So concrete is this state that to be aware of it is often said to be like waking from a dream… All the more alarming, then, that this is the air monks breathe. Studies have shown that Buddhist monks presented with optical illusions reacted with a higher level of clarity and were able to control the speed at which information entered their thoughts. This made them adept at sifting the reality from the illusory, that is, the living from the grasping. Learning this, I came to wonder what visuals would emerge were such monks to aim this clarity on themselves. Four interviews later, I had listened to four elegant dreams. Elegant not in their composition but in their spiritual review, their capacity for reflection, their lack of nonsense as would otherwise be expected from more cluttered minds (like my own). But there was also darkness. An undeniable bleakness that did not fit in with the idealized magic I originally set out to depict.

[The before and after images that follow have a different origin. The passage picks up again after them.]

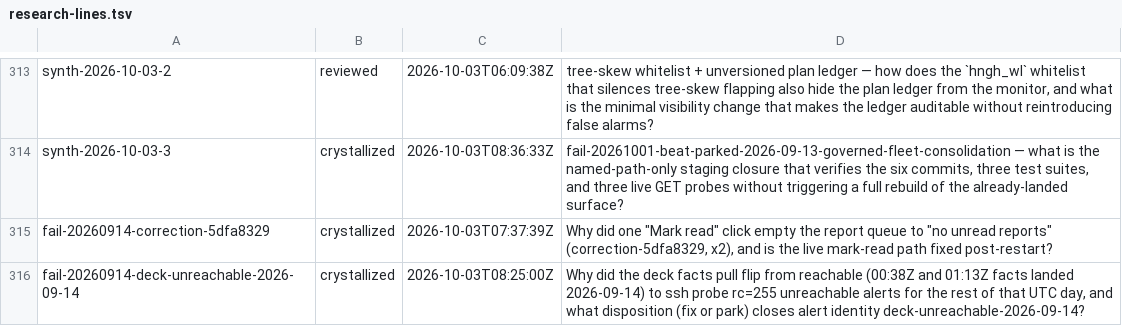
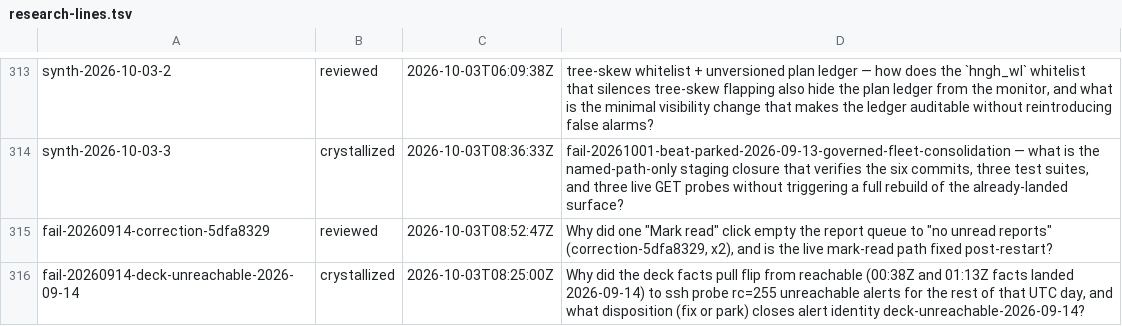
Before and after one commit to boundring/hngh, a TSV file: automation/research-lines.tsv, drawn as a sheet; only a part is shown, gaps mark what is left out.

```diff
--- a/automation/research-lines.tsv
+++ b/automation/research-lines.tsv
@@ -314,3 +314,3 @@ synth-2026-10-03-2	reviewed	2026-10-03T06:09:38Z	tree-skew whitelist + unversion
 synth-2026-10-03-3	crystallized	2026-10-03T08:36:33Z	fail-20261001-beat-parked-2026-09-13-governed-fleet-consolidation — what is the named-path-only staging closure that verifies the six commits, three test suites, and three live GET probes without triggering a full rebuild of the already-landed surface?
-fail-20260914-correction-5dfa8329	crystallized	2026-10-03T07:37:39Z	Why did one "Mark read" click empty the report queue to "no unread reports" (correction-5dfa8329, x2), and is the live mark-read path fixed post-restart?
+fail-20260914-correction-5dfa8329	reviewed	2026-10-03T08:52:47Z	Why did one "Mark read" click empty the report queue to "no unread reports" (correction-5dfa8329, x2), and is the live mark-read path fixed post-restart?
 fail-20260914-deck-unreachable-2026-09-14	crystallized	2026-10-03T08:25:00Z	Why did the deck facts pull flip from reachable (00:38Z and 01:13Z facts landed 2026-09-14) to ssh probe rc=255 unreachable alerts for the rest of that UTC day, and what disposition (fix or park) closes alert identity deck-unreachable-2026-09-14?
```
Also changed, not shown: automation/research-dispositions.tsv.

Drownings, fallings, deaths – all dark and terrifying, yet the frankness with which this terror was communicated lent itself an air of stark balancing, like there was no difference between the dreams we experience in sleep and the state of perennial grasping we call life – and to be woken from each is to leave behind a world of highs and lows, the grasped and the ungrasped, and realize that none of it was ever really there. Mind blown. This is the engine of our film. “Upstream” comes upon us in a burst of flame and is wiped from view with the dropping of blinds. It begins with “My parents tell me not to worry”, and ends with, “It’s a dream”.